We find two main purchases of compact system cameras with the first being the point-and-shoot upgrader who are looking to step-up to a better camera system with potentially much better results. The second is the DSLR owner who seeks similar image quality as their current kit but in a smaller form factor and without the added bulk.
Advantages over full-frame DSLR cameras -
Smaller (more discrete), lighter and a shorter flange focal distance allows almost any lens ever made to be adapted to a CSC body. This allows you to adapt all your existing lenses to many CSC bodies. Greater depth of field can be achieved due to smaller sensor size but shallow depth of field can be harder to achieve.
Disadvantages over full-frame DSLR cameras -
The sensor size is 35% smaller than an APS-C sensor (with the exception of the Canon EOS M series which utilizes an APS-C sensor) and 75% smaller than a full-frame camera. Generally, a digital SLR is easier to keep clean due to the mirror and shutter mechanisms offering basic dust protection.
More and more people are discovering the advantages of a smaller system that still has all the functionality of a DSLR system. The weight advantage means it’s a breeze for photographers to travel with a full focal range of lenses and still be able to comfortably lift their camera bag. The lens selection is really starting to grow to a point where a lot of focal lengths and lens types found in a DSLR range are now available to the CSC photographer without compromise on quality. Fujifilm have released a 14mm X-Series lens which is an excellent piece of glass while the Panasonic 25mm Leica lens is arguably one of the best lenses available in the CSC category. The focal lengths available range from 14mm wide all the way up to 600mm in 35mm equivalents.
Additionally, this doesn't include all the lenses that can be adapted to the CSC format via a range of third party adapters that are fast becoming more widely available. This is great news as it means you’re now able to mount a majority of old lenses you may have in storage (such as any old Nikon or Canon FD lenses) to your new compact camera. Bear in mind that the focal multiplier for CSC systems vary from 1.6x to 2x depending on which system you adopt.

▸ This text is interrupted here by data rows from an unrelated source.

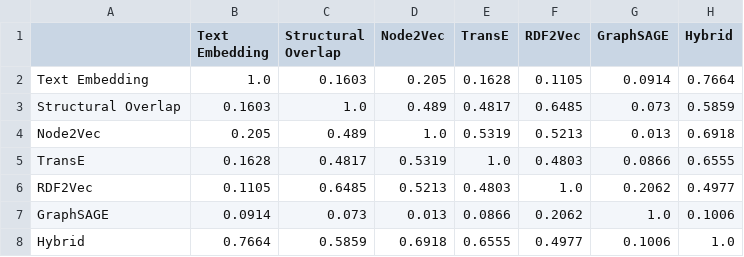
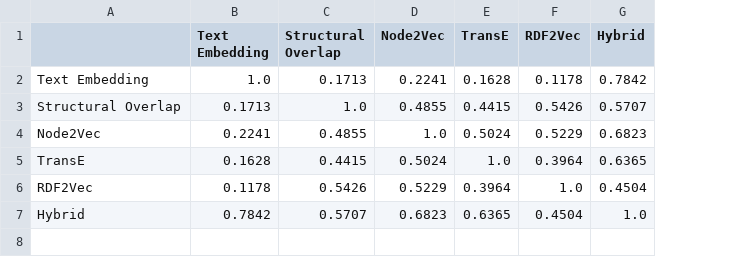
Before and after one commit to RiceD2KLab/TechnipFMC_SafetyEvents_Sp26, a CSV file: event_similarity/outputs/pairwise_pearson.csv, drawn as a sheet; removed rows and columns are numbered as before the commit, all else as after; the diff names each change by its address in the sheet, - before the commit and + after, or states it on an @@ line.

```diff
--- a/event_similarity/outputs/pairwise_pearson.csv
+++ b/event_similarity/outputs/pairwise_pearson.csv
-column G (GraphSAGE), rows 2-6: 0.0914 | 0.073 | 0.013 | 0.0866 | 0.2062; row 8: 0.1006
-C2 (Structural Overlap): 0.1603
+C2 (Structural Overlap): 0.1713
-D2 (Node2Vec): 0.205
+D2 (Node2Vec): 0.2241
-F2 (RDF2Vec): 0.1105
+F2 (RDF2Vec): 0.1178
-G2 (Hybrid): 0.7664
+G2 (Hybrid): 0.7842
-B3 (Text Embedding): 0.1603
+B3 (Text Embedding): 0.1713
-D3 (Node2Vec): 0.489
+D3 (Node2Vec): 0.4855
-E3 (TransE): 0.4817
+E3 (TransE): 0.4415
-F3 (RDF2Vec): 0.6485
+F3 (RDF2Vec): 0.5426
-G3 (Hybrid): 0.5859
+G3 (Hybrid): 0.5707
-B4 (Text Embedding): 0.205
+B4 (Text Embedding): 0.2241
-C4 (Structural Overlap): 0.489
+C4 (Structural Overlap): 0.4855
-E4 (TransE): 0.5319
+E4 (TransE): 0.5024
-F4 (RDF2Vec): 0.5213
+F4 (RDF2Vec): 0.5229
-G4 (Hybrid): 0.6918
+G4 (Hybrid): 0.6823
-C5 (Structural Overlap): 0.4817
+C5 (Structural Overlap): 0.4415
-D5 (Node2Vec): 0.5319
+D5 (Node2Vec): 0.5024
-F5 (RDF2Vec): 0.4803
+F5 (RDF2Vec): 0.3964
-G5 (Hybrid): 0.6555
+G5 (Hybrid): 0.6365
-B6 (Text Embedding): 0.1105
+B6 (Text Embedding): 0.1178
-C6 (Structural Overlap): 0.6485
+C6 (Structural Overlap): 0.5426
-D6 (Node2Vec): 0.5213
+D6 (Node2Vec): 0.5229
-E6 (TransE): 0.4803
+E6 (TransE): 0.3964
-G6 (Hybrid): 0.4977
+G6 (Hybrid): 0.4504
-row 7: GraphSAGE | 0.0914 | 0.073 | 0.013 | 0.0866 | 0.2062 | 1.0 | 0.1006
-B7 (Text Embedding): 0.7664
+B7 (Text Embedding): 0.7842
-C7 (Structural Overlap): 0.5859
+C7 (Structural Overlap): 0.5707
-D7 (Node2Vec): 0.6918
+D7 (Node2Vec): 0.6823
-E7 (TransE): 0.6555
+E7 (TransE): 0.6365
-F7 (RDF2Vec): 0.4977
+F7 (RDF2Vec): 0.4504
```
Also changed, not shown: event_similarity/outputs/method_comparison.csv, event_similarity/outputs/pairwise_spearman.csv, 8 other files.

Therefore your old 50mm lens could potentially become a 75mm or even 100mm in focal length!
Lenses such as the Nikkor D-Series are popular due to its manual aperture ring and functions. If a manual aperture ring is absent, the lens will still function but will remain locked to the aperture’s setting when unattached to a body. E.g. Canon EF lenses will always remain at their widest aperture.
The compact system camera is definitely here to stay. It's not for everyone but it does fill a void in the market for a high quality yet compact camera with interchangeable lenses and is becoming quite regular for amateurs and even advanced enthusiasts to sell their DSLR kit in order to set themselves up with a compact camera that is easier to use and more convenient to carry.
Drop in to one of our stores and check out our range of compact system cameras including the three listed below to see if it’s the right move for you!